Alexander Boyd is Blansac. Giulia's guardian wants to marry her off to him, but see above. Boyd expertly handles the Rossini baritone patter with some poise and, as an actor, he is excellent. I have seen him in more core baritone repertory and this singer is very versatile. He ends up with Maria Miller as Lucilla, Giulia's cousin. Lucilla is a lesser role, mainly consisting of an arietta, but Miller knocks it right out of the ballpark. Sean Anderson is the servant Germano who meddles in everyone's romantic affairs. Having seen him as Eisenstein in Die Fledermaus, which does not require anywhere as much florid singing, I was very pleased at how well he handled this role. The last role, Giulia and Lucilla's guardian Dormont, is sung by Samuel Schlievert. The role exists for plot purposes and to fill out the final ensemble, but has no major moments.

Maestro Victor DeRenzi conducts with a steady hand. Members of the Sarasota Orchestra who have their own busy schedule at this time, play brilliantly for him, especially the woodwinds. There is a lot of very exposed upper woodwind writing, piccolos, flutes and oboes, and all that witty writing is luscious on the ear.

Director Stephanie Sundine gets far better than average opera stage acting from her singers and, with assistance from the surtitles, makes the story understandable.

Howard Tsvi Kaplan has clothed everyone in proper period attire. The lovely setting is uncredited. Lighting design by Ken Yunker is bright and sunny as an Italian morning. Hair and makeup design, including wig design, is credited to Kellen Eason, doing excellent period work.

I never expected to hear any of Rossini's one-act operas unless I unexpectedly ran into one at an opera training program. I might have expected that that performance would be accompanied by piano only and with student artists. I will always be grateful to Sarasota Opera for their presentations.

The Silken Ladder (La scala di seta) runs through November 13, 2021, at Sarasota Opera, 61 N. Pineapple Avenue, Sarasota FL. For tickets and information call 941-366-8450 or visit

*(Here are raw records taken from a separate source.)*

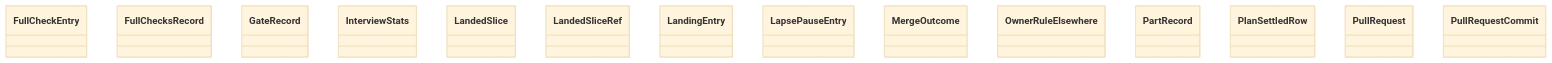
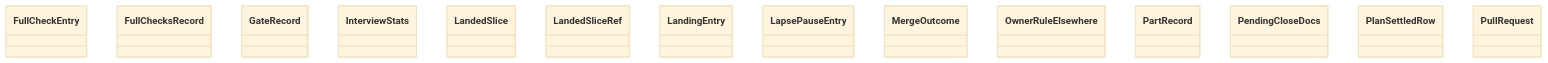
Before and after one commit to GonzaloZevallos/agentic-system: the diagram in docs/architecture/generated/classes-process-domain-state-4.md, drawn with Mermaid (base theme). The commit also changed 5 other files, not shown here.

````diff
--- a/docs/architecture/generated/classes-process-domain-state-4.md
+++ b/docs/architecture/generated/classes-process-domain-state-4.md
@@ -21,17 +21,17 @@
 ```mermaid
 classDiagram
     class task__FullCheckEntry["FullCheckEntry"]
     class task__FullChecksRecord["FullChecksRecord"]
     class task__GateRecord["GateRecord"]
     class task__InterviewStats["InterviewStats"]
     class task__LandedSlice["LandedSlice"]
     class task__LandedSliceRef["LandedSliceRef"]
     class task__LandingEntry["LandingEntry"]
     class task__LapsePauseEntry["LapsePauseEntry"]
     class task__MergeOutcome["MergeOutcome"]
     class task__OwnerRuleElsewhere["OwnerRuleElsewhere"]
     class task__PartRecord["PartRecord"]
+    class task__PendingCloseDocs["PendingCloseDocs"]
     class task__PlanSettledRow["PlanSettledRow"]
     class task__PullRequest["PullRequest"]
-    class task__PullRequestCommit["PullRequestCommit"]
 ```
````
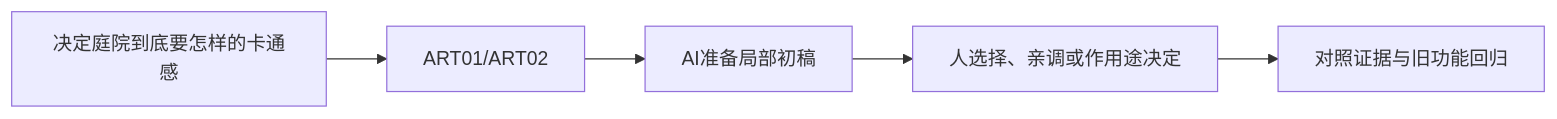
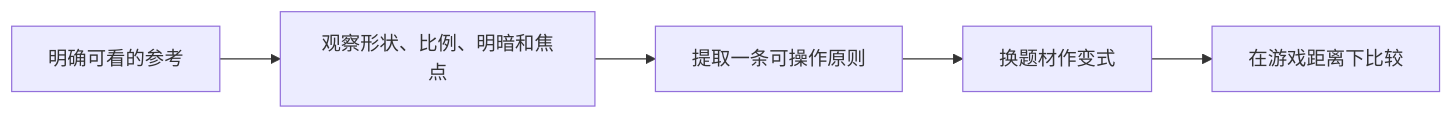
One commit to Zilur/ai-3d-game-learning changed the diagram in curriculum/lessons/R01.md. Above: the diagram before and after it, drawn with Mermaid. The commit also changed other lines of this file and 164 other files, not shown here.

Commit message:
docs: publish 47 step-by-step AI lesson flows, world upgrade and optional training corner

````diff
--- a/curriculum/lessons/R01.md
+++ b/curriculum/lessons/R01.md
@@ -38,7 +35,7 @@
 ```mermaid
 flowchart LR
-  S["决定庭院到底要怎样的卡通感"] --> K["ART01/ART02"]
-  K --> AI["AI准备局部初稿"]
-  AI --> H["人选择、亲调或作用途决定"]
-  H --> V["对照证据与旧功能回归"]
+ R["明确可看的参考"] --> O["观察形状、比例、明暗和焦点"]
+ O --> C["提取一条可操作原则"]
+ C --> V["换题材作变式"]
+ V --> G["在游戏距离下比较"]
 ```
````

Cast: Dormont: Samuel Schlievert
Giulia: Hanna Brammer
Lucilla: Maria Miller
Dorvil: Christopher Bozeka
Blansac: Alexander Boyd
Germano: Sean Anderson